Most of what is written about life in Rhodesia is about war and little about the wonderful nature of the country itself during its age of innocence. After that came all the horror of the war and the end of a way of life, that although priveleged now remains in my mind one of simple joys and peace.
Being a loner in my last couple of years as a schoolboy I would take any opportunity to get into the bush on my motorcycle. Fishing was my favourite pastime. Going out on the Mtoko road from Highlands in Salisbury to Chabwino dam was probably about 20 miles from the city.
After I had followed the rutted track along the top of the dam wall I would wobble my motorbike ankle deep across a drift at the far end and settle in for an afternoon of fishing. Moving along the edge of the dam or wading knee deep to cast the lazy Ike - my favourite lure for Bass. I would fish the perimeter.
This dam was a shared venture supplying various local farms and I had a vague permission - or at least a good story, to justify my presence there. In several years of fishing there I was never challenged.
As the sun started setting a group of women and children, probably families of farm labourers, often arrived near the drift with stick rods and hooks baited with sadza or worms to catch small bream.
This in turn would attract larger bass and often I would catch a decent sized fish to take home.
Those peaceful days of silence were like a meditation for me and hours would pass with hardly a thought - just the shimmer of sunlight across the ripples out on the water.
Some days I would ride out further to a river (the name eludes me) which was a tributary to the Mazoe. Here in the rainy season it was possible to catch smallish tiger fish that had made their way up from the Zambezi river.
On one occasion I was flagged down by a scrawny man dressed in Khaki who carried a Jerry can. He asked for a ride as pillion passenger back to Salisbury. He told me he was a prospector living out in the bush and needed to get to the "concrete jungle" to arrange finance for his claim.
What a character he seemed - I wish I had taken more time to get to know him.
I had three good friends then, all fishing buddies and we would fish at lake Mac with Samaki league in weekend competitions, meeting afterwards at the weigh in to share beer from a keg (nobody cared that we were schoolboys).
We also fly fished in Inyanga - a long trip on a small motorbike. Fishing in all the main streams, we also fished Chingamwe estate often wading chest deep under overgrown bushes that closed over us forming tunnels where we would let fly lines drift down with the current.
I loved the bush the birds and wildlife and consider myself just as much a child of Africa as anyone.
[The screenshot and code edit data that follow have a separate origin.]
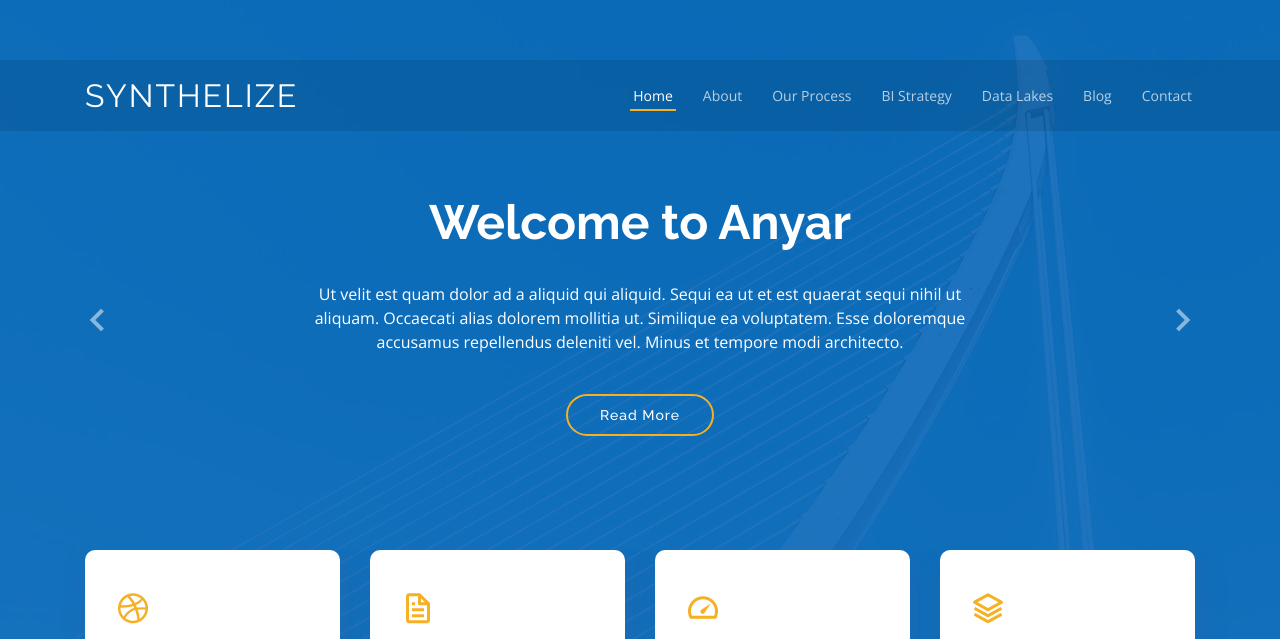
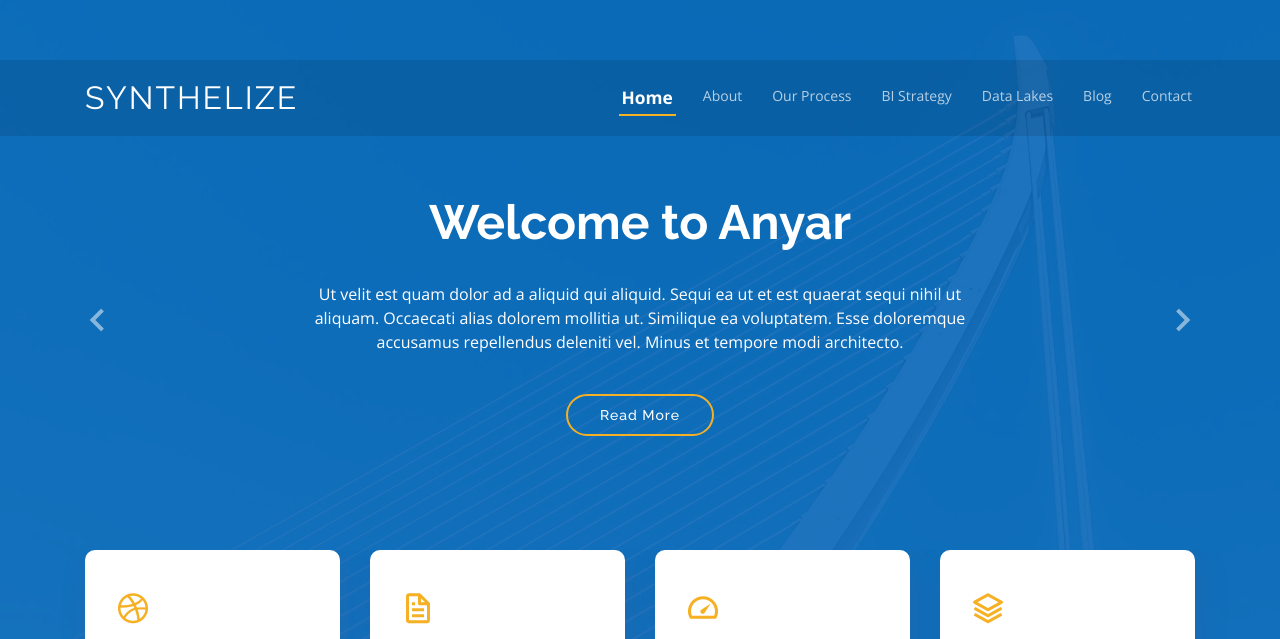
Before and after one commit to tbasalla/synthelize_exp_website, a PHP site: page / in a window 1280 px wide. Shown: the top 639 px of the page. Run offline with PHP 8.4, Linux system fonts and the light colour scheme.

Commit message:
automated commit

```diff
--- a/header.php
+++ b/header.php
@@ -38,7 +38,7 @@
 
       <nav class="nav-menu d-none d-lg-block">
         <ul>
-          <li class="active"><a href="#header">Home</a></li>
+          <li><a href="#header" style="font-size: 13pt; font-weight: bold">Home</a></li>
           <li><a href="#about">About</a></li>
           <li><a href="#services">Our Process</a></li>
           <li><a href="#portfolio">BI Strategy</a></li>
```
Also changed, not shown: 1 other file.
I would rather not know what has happened to our favourite places.
That was in a previous life and lives only in my dreams.
May thank to John Burman <firstname.lastname@example.org> for sharing these memories.